A pension plan is a payment arrangement by employers to provide retirement, disability and death benefits to their employees. While payment of future retirement income is the primary benefit of pensions, most plans also offer tax, insurance and workforce retention features.
Retirement Income Benefit
Pension plans gained prominence during World War II, when American employers sought to evade wage controls by awarding fringe benefits packages. Per the U.S. Bureau of Labor Statistics, employers attracted needed labor by offering indirect salary increases in the form of deferred compensation. This practice stimulated the growth of the pension industry.
According to the U.S. Department of Labor, the two most common types of pension plans are defined benefit and defined contribution. Defined benefit plans promise a guaranteed payment at retirement. With these traditional plans, the employer pays the retiree either a lump sum or a monthly payment based on salary and years of service. The plan sponsor commits to underwrite this guarantee regardless of underlying investment returns.

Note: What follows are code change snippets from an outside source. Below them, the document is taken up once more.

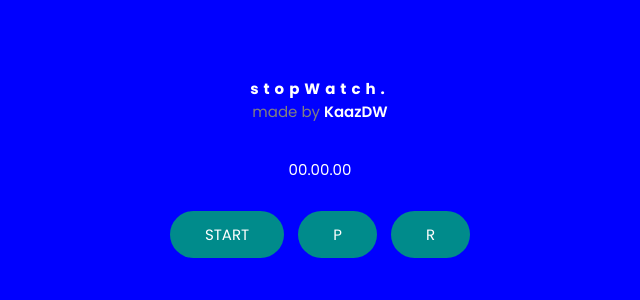
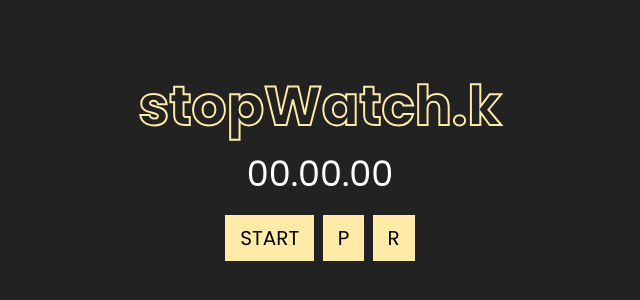
Before and after one commit to KaazDW/Js-StopWatch, a plain HTML site: page index.html in a window 1280 px wide. Shown: the part 230-530 px from the top of the page, without its empty margins (320-960 px from the left). Drawn offline with Linux system fonts and the light colour scheme.

Commit message:
style update

```diff
--- a/app.js
+++ b/app.js
@@ -14,17 +14,17 @@ function timerStart(){
     inter = setInterval(startFunction, 10);
 
     //style interface param
-    document.getElementById('start-button').style.backgroundColor = "rgb(0, 100, 100)";
-    document.getElementById('pause-button').style.backgroundColor = "darkcyan";
-    document.getElementById('reset-button').style.backgroundColor = "darkcyan";
+    document.getElementById('start-button').style.backgroundColor = "var(--yellow-bis)";
+    document.getElementById('pause-button').style.backgroundColor = "var(--yellow)";
+    document.getElementById('reset-button').style.backgroundColor = "var(--yellow)";
 }
 function timerPause(){
     clearInterval(inter);
 
     //style interface param
-    document.getElementById('start-button').style.backgroundColor = "darkcyan";
-    document.getElementById('pause-button').style.backgroundColor = "rgb(0, 100, 100)";
-    document.getElementById('reset-button').style.backgroundColor = "darkcyan";
+    document.getElementById('start-button').style.backgroundColor = "var(--yellow)";
+    document.getElementById('pause-button').style.backgroundColor = "var(--yellow-bis)";
+    document.getElementById('reset-button').style.backgroundColor = "var(--yellow)";
 }
 function timerReset(){
     clearInterval(inter);
@@ -34,9 +34,9 @@ function timerReset(){
     timerdiv.innerHTML = "00.00.00"
 
     //style interface param
-    document.getElementById('start-button').style.backgroundColor = "darkcyan";
-    document.getElementById('pause-button').style.backgroundColor = "darkcyan";
-    document.getElementById('reset-button').style.backgroundColor = "rgb(0, 100, 100)";
+    document.getElementById('start-button').style.backgroundColor = "var(--yellow)";
+    document.getElementById('pause-button').style.backgroundColor = "var(--yellow)";
+    document.getElementById('reset-button').style.backgroundColor = "var(--yellow-bis)";
 }
 
 function startFunction(){
--- a/assets/style.scss
+++ b/assets/style.scss
@@ -1,106 +1,47 @@
-@import url('https://fonts.googleapis.com/css2?family=Poppins:wght@100;300;400;500;600;700;800;900&display=swap');
-
+@import url('https://fonts.googleapis.com/css2?family=Inter+Tight:wght@100;200;300;400;500;600;700&family=Poppins:wght@100;300;400;500;600;700;800;900&family=Roboto:wght@100;300;400;500;700;900&family=Ubuntu:wght@300;400;500;700&display=swap');
 *{
   padding: 0;
   margin: 0;
   color: white;
   font-family: 'Poppins';
 }
-body{ //Css developed in Mobile-First
-  background-color: #111;
-  display :flex;
-  justify-content: center;
-  align-items: center;
-  height: 100vh;
-  .container{
-    // background-color: rgba(255, 255, 0, 0.24);
-    // border: 1px solid white;
-    padding: 200px 150px;
-    border-radius: 550px;
-    text-align: center;
-    *{
-        font-size: 55px;
-    }
-    h4{
-        letter-spacing: 5px;
-    }
-    #timer-bis{
-        font-size: 35px;
-        margin-bottom: 45px;
-    }
-    p.madeby{
-        font-size: 35px;
-        margin-bottom: 35px;
-        color: grey;
-        a{
-            font-size: 35px;
-            color: darkcyan;
-            font-weight: 600;
-            text-decoration: none;
-        }
-    }
-    .button-div{
-        margin-top: 25px;;
-        button{
-            background-color: darkcyan;
-            padding: 12px 35px;
-            // border-radius: 5px;
-            border-radius: 55px;
-            margin: 5px;
-            border: none;
-            transition: 0.1s;
-        }
-    }
-
-  }
+:root{
+    --yellow:  #ffeba7;
+    --yellow-bis: #ffeaa7c7;
 }
-
-@media screen and (min-width: 800px) {
-    body{
-        background-color: blue;
-
-        .container{
-        // background-color: rgba(255, 255, 0, 0.24);
-        // border: 1px solid white;
-        padding: 200px 150px;
-        border-radius: 550px;
+body{
+    height: 100vh;
+    background-color: #222;
+    display: flex;
+    justify-content: center;
+    align-items: center;
+    .container{
         text-align: center;
-        *{
-            font-size: 15px;
-        }
         h4{
-            letter-spacing: 5px;
-        }
-        #timer-bis{
-            font-size: 15px;
-            margin-bottom: 45px;
-        }
-        p.madeby{
-            font-size: 15px;
-            margin-bottom: 35px;
-            color: grey;
+            -webkit-text-stroke: 2px var(--yellow);
+            color:rgba(255, 255, 142, 0);
+            font-size: 55px;
             a{
-                font-size: 15px;
-                color: white;
-                font-weight: 600;
+                -webkit-text-stroke: 2px var(--yellow);
+                color:rgba(255, 255, 142, 0);
+                font-size: 55px;
                 text-decoration: none;
             }
         }
+        #timer{
+            font-size: 35px;
+            color: white;
+        }
         .button-div{
-            margin-top: 25px;;
+            margin: 15px;
             button{
-                background-color: darkcyan;
-                padding: 12px 35px;
-                // border-radius: 5px;
-                border-radius: 55px;
-                margin: 5px;
+                font-size: 20px;
+                color: black;
+                background-color: var(--yellow);
+                padding: 8px 15px;
                 border: none;
-                transition: 0.1s;
+                margin: 0px 2px;
             }
         }
-
-        }
-
     }
-
 }
--- a/index.html
+++ b/index.html
@@ -3,13 +3,13 @@
   <head>
     <meta charset="UTF-8" />
     <title>JS stopWatch</title>
+    <meta name="viewport" content="width=device-width, initial-scale=1.0">
     <link href="assets/css/style.css" rel="stylesheet">
   </head>
 
   <body>
     <div class="container">
-        <h4>stopWatch.</h4>
-        <p class="madeby">made by <a href="" alt="See on GitHub">KaazDW</a></p>
+        <h4>stopWatch.<a href="https://github.com/KaazDW/web-StopWatch">k</a></h4>
         <p id="timer">00.00.00</p>
         <div class="button-div">
           <button id="start-button" onClick="timerStart()">START</button>
```
Also changed, not shown: assets/css/style.css, 1 other file.
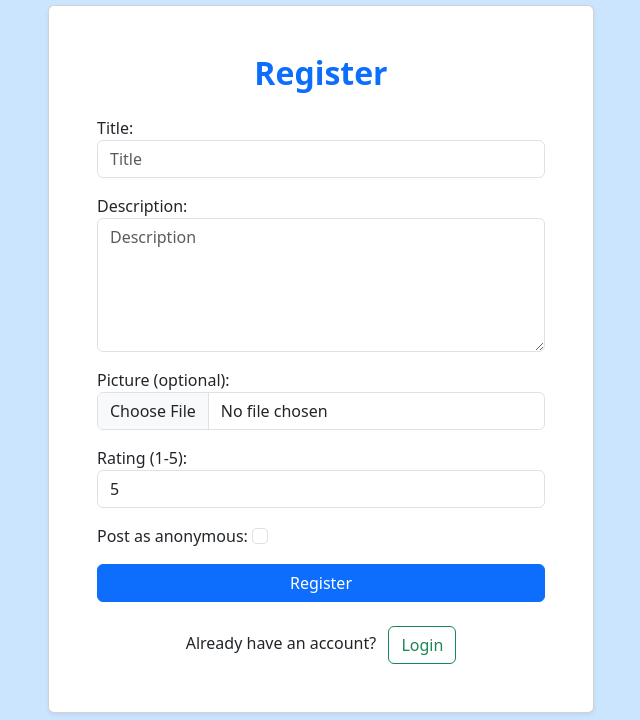
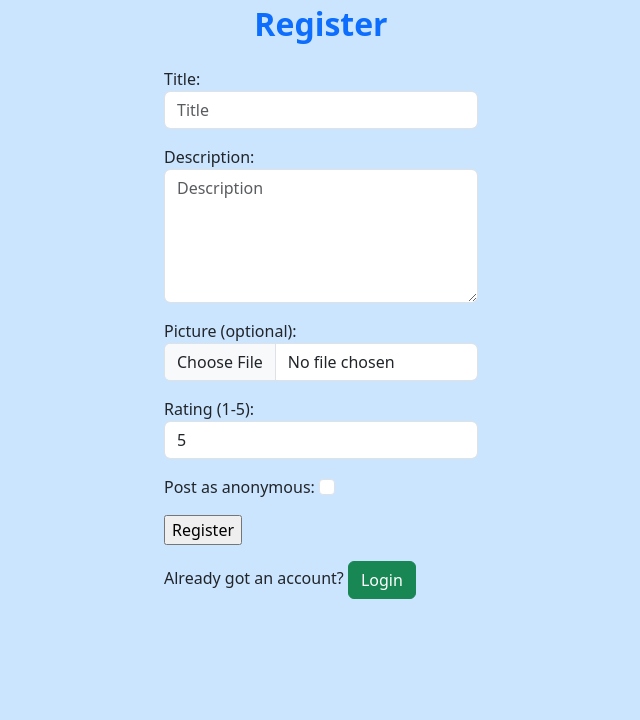
Before and after one commit to ViSaLrOxX/DormGuide, a Django app: template templates/registration/registration_form.html in a window 1280 px wide. Shown: the part 80-800 px from the top of the page, without its empty margins (319-959 px from the left). Run offline with Django 3.2, Linux system fonts and the light colour scheme; the template is opened without the code that fills it: values that come from a table or form of the project are taken from there, others are empty; some libraries are stand-ins or nearby versions.

Commit message:
Update registration_form.html

```diff
--- a/templates/registration/registration_form.html
+++ b/templates/registration/registration_form.html
@@ -5,30 +5,23 @@
 {% endblock %}
 
 {% block content %}
-<div class="container">
-    <div class="row justify-content-center">
-        <div class="col-lg-6">
-            <div class="card shadow-sm rounded p-5">
-                <h2 class="text-primary fw-bold mb-4 text-center">Register</h2>
+    <div class="col-lg-1 justify-content-center mx-auto w-25">
+        <div class="row justify-content-center mb-3">
+            <h2 class="text-primary mb-4 fw-bold text-center">Register</h2>
 
-                <form method="post" action=".">
-                    {% csrf_token %}
-                    <div class="mb-3">
-                        {{ form.as_p }}
-                    </div>
+            <form method="post" action=".">
+                {% csrf_token %}
 
-                    <div class="d-grid gap-2">
-                        <button type="submit" class="btn btn-primary">Register</button>
-                        <input type="hidden" name="next" value="{{ next }}" />
-                    </div>
-                </form>
+                {{ form.as_p }}
 
-                <div class="text-center mt-4">
-                    <span>Already have an account?</span>
-                    <a href="{% url 'dormguide:auth_login' %}" class="btn btn-outline-success ms-2">Login</a>
-                </div>
-            </div>
+                <input type="submit" value="Register"/>
+                <input type="hidden" name="next" value="{{ next }}"/>
+            </form>
+        </div>
+        <div class="row justify-content-center">
+            <span>Already got an account? <a href="{% url 'dorm-guide:auth_login' %}">
+            <button type="button" class="btn btn-success">Login</button></a></span>
         </div>
     </div>
-</div>
-{% endblock %}
+
+{% endblock content %}
```
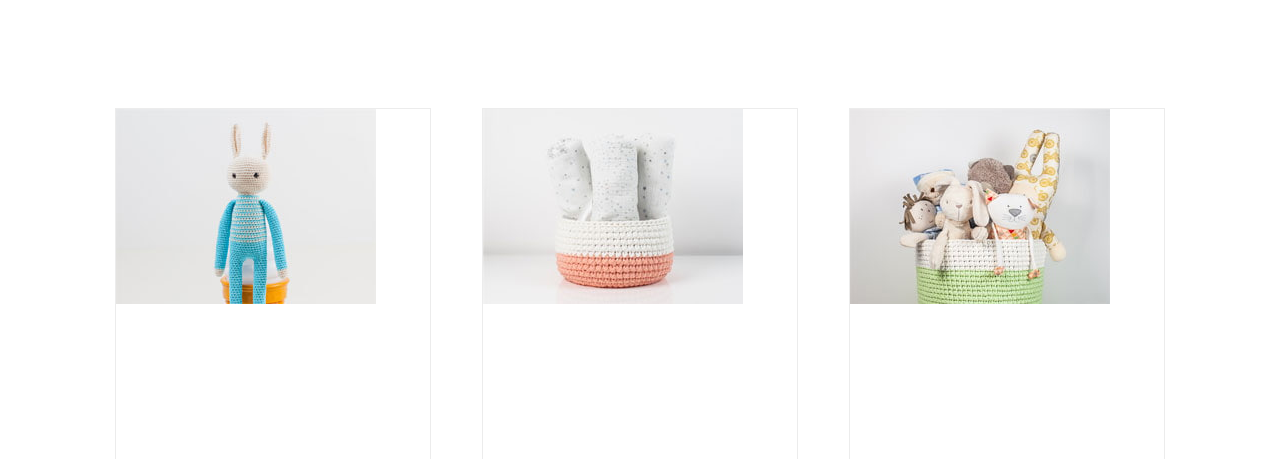
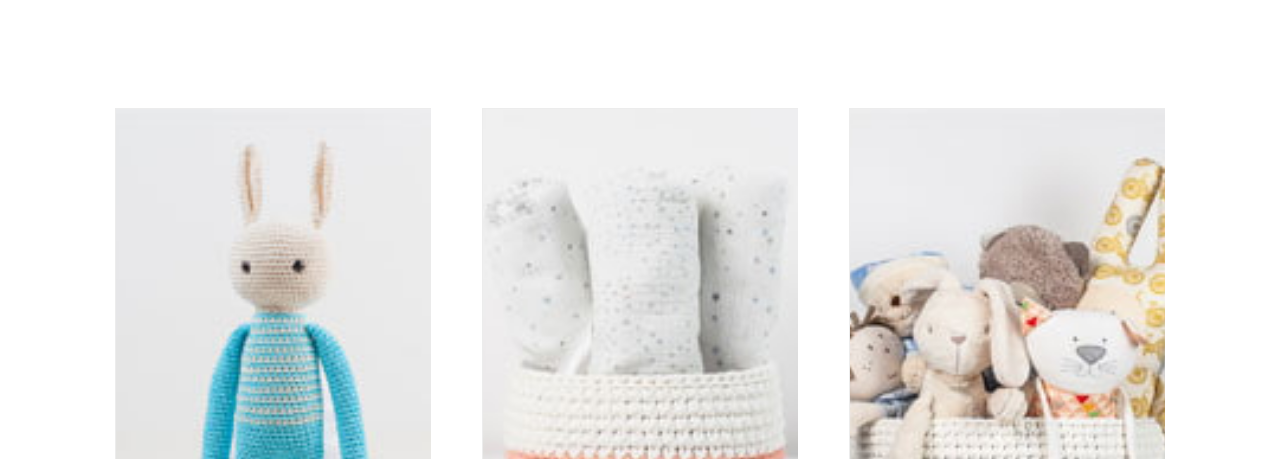
Before and after one commit to loonymax/1573711-mishka-26, a website: page source/catalog.html in a window 1280 px wide. Shown: the part 341-800 px from the top of the page. Drawn offline with nearby package versions, Linux system fonts and the light colour scheme; files that its build step writes are made by us from their sources.

Commit message:
Меняет свойства изображений в карточках товара

```diff
--- a/source/less/blocks/main-header.less
+++ b/source/less/blocks/main-header.less
@@ -69,6 +69,12 @@
 
 .main-header__item {
   list-style-type: none;
+
+   background-color: @lite-green;
+
+   &--toys {
+    background-color: @dark-green;
+   }
 }
 
 .main-header__link {
--- a/source/less/blocks/product-card.less
+++ b/source/less/blocks/product-card.less
@@ -23,15 +23,22 @@
 
 .product-card__image {
   display: block;
+  height: 195px;
 
   margin-bottom: 27.5px;
+  object-fit: cover;
 
   @media (min-width: @tablet-width) {
     grid-area: image;
+    width: 334px;
+    height: 100%;
   }
 
   @media (min-width: @desktop-width) {
-    margin: 0;
+    height: 462px;
+    width: 100%;
+
+    margin: 0 auto;
   }
 }
 
```
Also changed, not shown: source/index.html (+1 -1 lines).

Defined contribution plans, by contrast, do not promise a guaranteed benefit at retirement. These plans allow participants to make contributions to their own accounts. Employers can opt to provide matching contributions too. The participant then proceeds to invest the contributions in an array of investment vehicles.
The sufficiency of defined contribution funds at retirement depends on dollars contributed and investment returns. Therefore, the employee shares responsibility for the outcome of his retirement portfolio. The Employee Benefit Research Institute reports that, as more employers recognize the risks associated with retirement funding, they are trending toward defined contribution plans.
Pension plans also provide valuable tax benefits. With an interest in relieving an overburdened Social Security System and the need to incentivize independent savings, the U.S. government has awarded tax-advantaged status to qualified pension plans. Consequently, many pension plans are both tax deductible and tax deferred.
Qualified plan contributions are tax deductible. Tax deductions reduce adjusted gross income and thereby lower overall tax liability.
Pension plan funds are also tax deferred. Interest, dividends and capital gains grow tax free within the account until the participant withdraws the funds during retirement.
Tax deferral benefits investors in two ways. First, as investment earnings grow tax free, the account has a greater potential for accumulation of capital. Second, because participants typically make contributions during higher-earning years and withdraw funds during lower-earning years, retirees pay taxes at a lower rate.
Pension plans have an insurance benefit in that they often provide payments to disabled beneficiaries and survivors. The pension plans themselves are insured as well. The Pension Benefit Guarantee Corporation was formed in 1974 to provide a pension insurance program that guarantees workers' benefits in private pension plans.
Workforce Retention Benefit
Finally, pension plans provide employers with a tool in retaining workers. "The Watson Wyatt Retirement Attitude Survey" finds that workers who value their retirement plans are more likely to stay with their employer. Therefore, retirement program designs can impact employee behavior and ultimately "deliver favorable economic returns to the organization."
- Employee Benefit Research Institute: An Evolving Pension System: Trends in Defined Benefit and Defined Contribution Plans
- IRS.gov: Tax Topic 410—Pensions and Annuities
- Pension Benefit Guarantee Corporation: History of PBGC
- Towers Watson: How Do Retirement Plans Affect Employee Behavior?
- U.S. Department of Labor: Retirement Plans, Benefits & Savings
- The Financial Dictionary: Pension Plan
- Investopedia: Tax Deduction
- Investopedia: Tax Deferred